## GOAL OF THE EXERCISE
Count the lines below with the string "mxGeometry" in them. Only the number should be given.

## EXERCISE MATERIALS
----------------
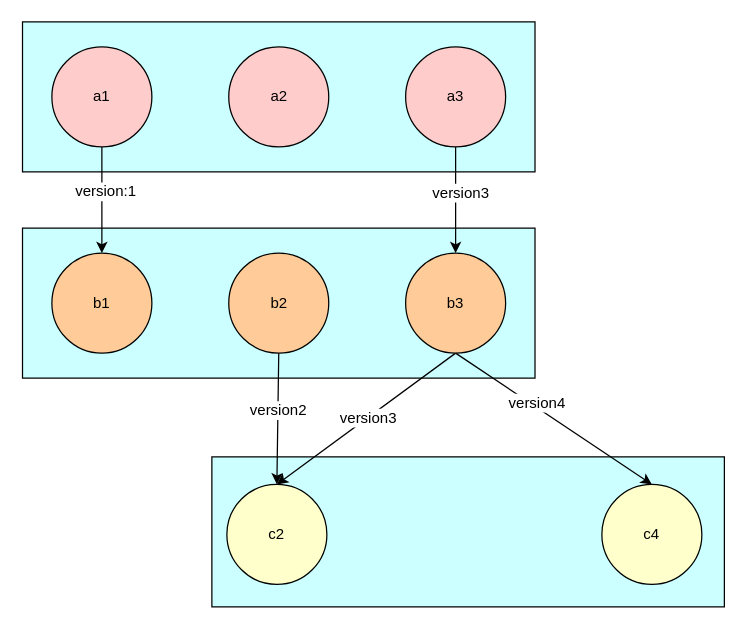
frankneu/draw.io keeps this draw.io diagram as 稳定性数据多版本设计.drawio. Above is the earlier version. Source tidied: cells renumbered, new cells numbered last; positions are measured from the earlier drawing's top-left corner, leaving out a move shared by most shapes. Both pictures are drawn from the tidied source at 125%, with x=0, y=0 at pixel (21, 21).
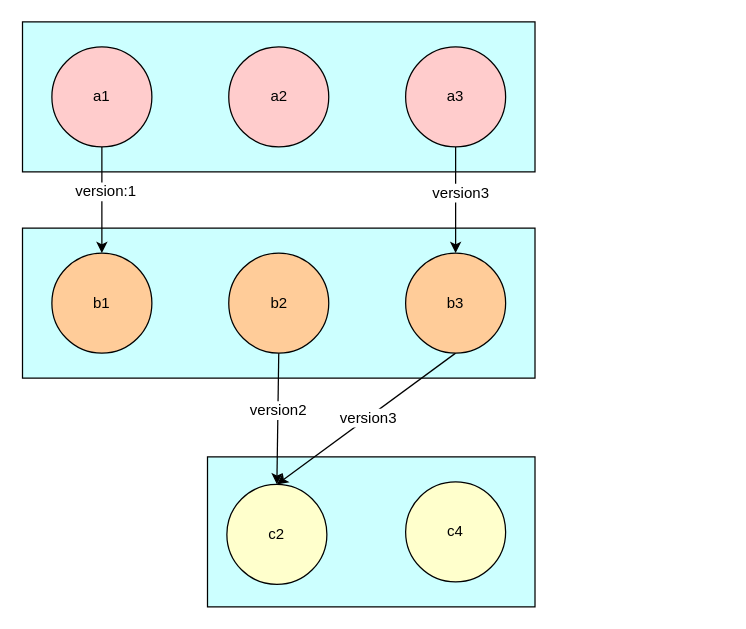
Above is the later version.

Commit message:
Update 稳定性数据多版本设计.drawio

The change refers to these unchanged cells:
```xml
<mxCell id="20" value="b3" style="ellipse;whiteSpace=wrap;html=1;fillColor=#FFCC99;" parent="1" vertex="1">
  <mxGeometry x="307" y="185" width="80" height="80" as="geometry" />
</mxCell>
```

Diff of the diagram source:
```diff
@@
     <mxCell id="2" style="rounded=0;whiteSpace=wrap;html=1;fillColor=#CCFFFF;" parent="1" vertex="1">
-      <mxGeometry x="152" y="348" width="410" height="120" as="geometry" />
+      <mxGeometry x="148.5" y="348" width="262" height="120" as="geometry" />
     </mxCell>
@@
-    <mxCell id="18" style="edgeStyle=none;rounded=0;jettySize=auto;html=1;exitX=0.5;exitY=1;exitDx=0;exitDy=0;entryX=0.5;entryY=0;entryDx=0;entryDy=0;" parent="1" edge="1" source="20" target="22">
-      <mxGeometry relative="1" as="geometry" />
-    </mxCell>
-    <mxCell id="19" value="version4" style="text;html=1;align=center;verticalAlign=middle;labelBackgroundColor=#ffffff;" parent="18" vertex="1">
-      <mxGeometry x="-0.19" y="3" relative="1" as="geometry" />
-    </mxCell>
@@
     <mxCell id="22" value="c4" style="ellipse;whiteSpace=wrap;html=1;fillColor=#FFFFCC;" parent="1" vertex="1">
-      <mxGeometry x="464" y="370" width="80" height="80" as="geometry" />
+      <mxGeometry x="307" y="368" width="80" height="80" as="geometry" />
     </mxCell>
```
----------------
## RESPONSE AREA
7